Still, not that many cells seem to have this sensitivity, so we asked how they coordinate with other cell populations. Our findings provide a mechanistic explanation of how a small population of cells can have their voices heard, so to speak, to convey the necessary information to other brain regions to coordinate decision-making.

Is this then proof of the conflict theory?

I would broaden the terminology and say these cells are sensitive to overall difficulty, or to situations that demand attention or control. It may be conflict, defined as some sort of incongruence, or it may be that there is a low level of information, like a hazy picture that only becomes clear as you get more information. It could also be danger, or something particularly rewarding or opportune. These cells sense the situation and send a signal to pay attention. It’s as if they’re calling for reinforcement, or requesting allocation of more cognitive effort to the task at hand.

Is there a name for these cells?

Good question. We could call them the Dana cells. [laughs] We just call them cells that are sensitive for demand or control. We don’t have a cool name for them yet.

How has the Dana grant advanced your research program?

This was the first research grant I got when I started my lab here almost five years ago.

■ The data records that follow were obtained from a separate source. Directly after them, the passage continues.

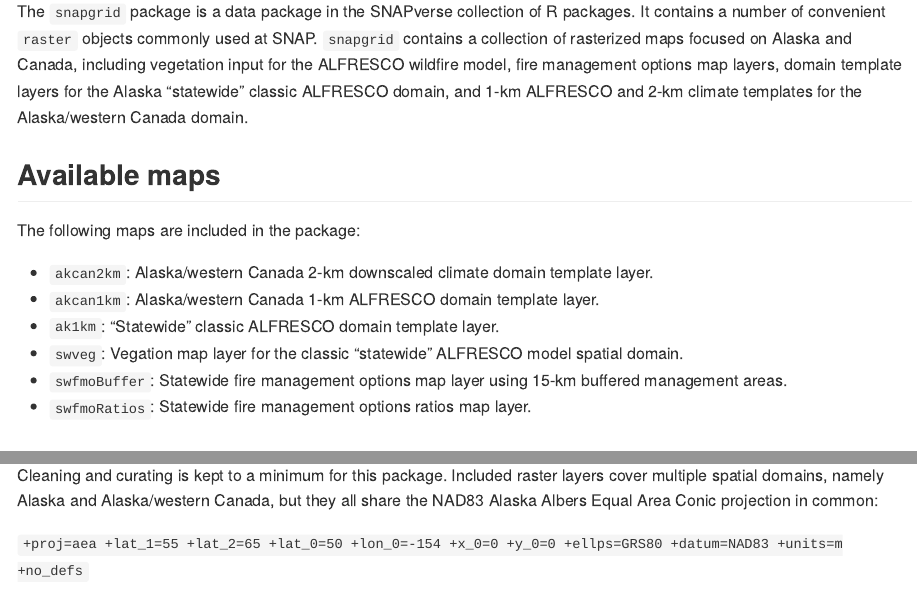
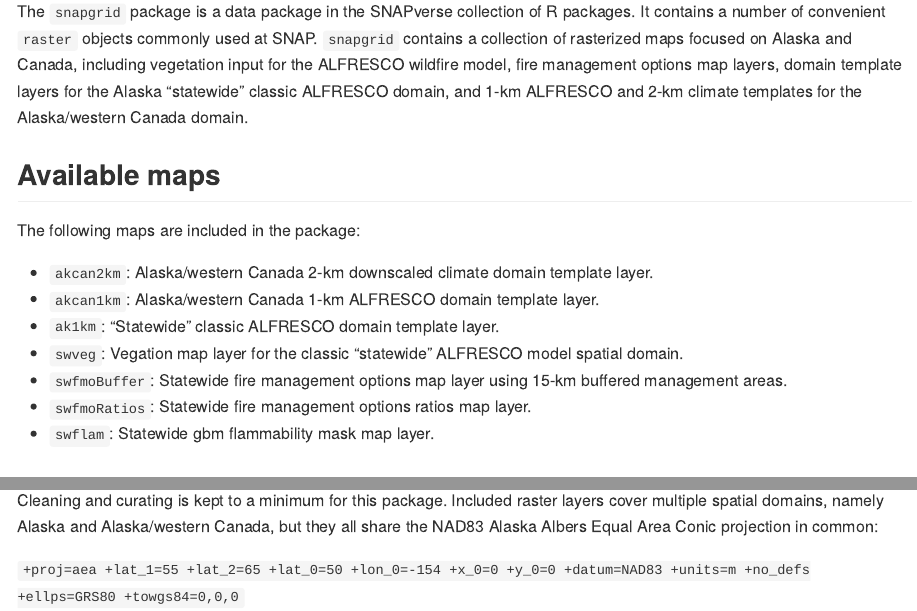
Before and after one commit to leonawicz/snapgrid, an R Markdown document (README.Rmd): the page in a window 1100 px wide, from 110 px down, and a second part further down, joined at a grey line. Rendered offline with R 4.5, knitr and Pandoc, with nearby package versions; long lines of code are wrapped; badge pictures from the web are left out.

Commit message:
Update documentation.

```diff
--- a/R/data.R
+++ b/R/data.R
@@ -95,3 +96,12 @@
 #'
 #' @format A RasterLayer.
 "swfmoRatios"
+
+#' Alaska Statewide ALFRESCO gbm flammability mask layer.
+#'
+#' A raster layer of the ALFRESCO gbm (gradient boosting modeled) vegetation-mediated climate-driven landscape flammability.
+#' This map describes the spatial domain of the flammable region for the statewide ALFRESCO runs for which this layer is used.
+#' It is based on the \code{swveg} data set, excluding the Alaska range area.
+#'
+#' @format A RasterLayer.
+"swflam"
--- a/README.Rmd
+++ b/README.Rmd
@@ -32,6 +32,7 @@
 * `swveg`: Vegation map layer for the classic "statewide" ALFRESCO model spatial domain.
 * `swfmoBuffer`: Statewide fire management options map layer using 15-km buffered management areas.
 * `swfmoRatios`: Statewide fire management options ratios map layer.
+* `swflam`: Statewide gbm flammability mask map layer.
 
 ## Installation
 
@@ -75,4 +76,4 @@
 Cleaning and curating is kept to a minimum for this package. Included raster layers cover multiple spatial domains,
 namely Alaska and Alaska/western Canada, but they all share the NAD83 Alaska Albers Equal Area Conic projection in common:
 
-`+proj=aea +lat_1=55 +lat_2=65 +lat_0=50 +lon_0=-154 +x_0=0 +y_0=0 +ellps=GRS80 +datum=NAD83 +units=m +no_defs`
+`+proj=aea +lat_1=55 +lat_2=65 +lat_0=50 +lon_0=-154 +x_0=0 +y_0=0 +datum=NAD83 +units=m +no_defs +ellps=GRS80 +towgs84=0,0,0`
```
Also changed, not shown: R/data.R (1 more changed lines).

It has been instrumental in starting this work, hiring a post-doc, and in discovering the first pieces of data. The initial research has now snowballed into NIH funding both at an individual level, with an RO1 grant that is essentially a continuation of this work, and in collaboration with a couple other groups to examine these issues in concert with related questions. In addition, the big center that we’re starting at Columbia, the Cognitive Science and Neuromodulation Program, was seeded by the Dana grant.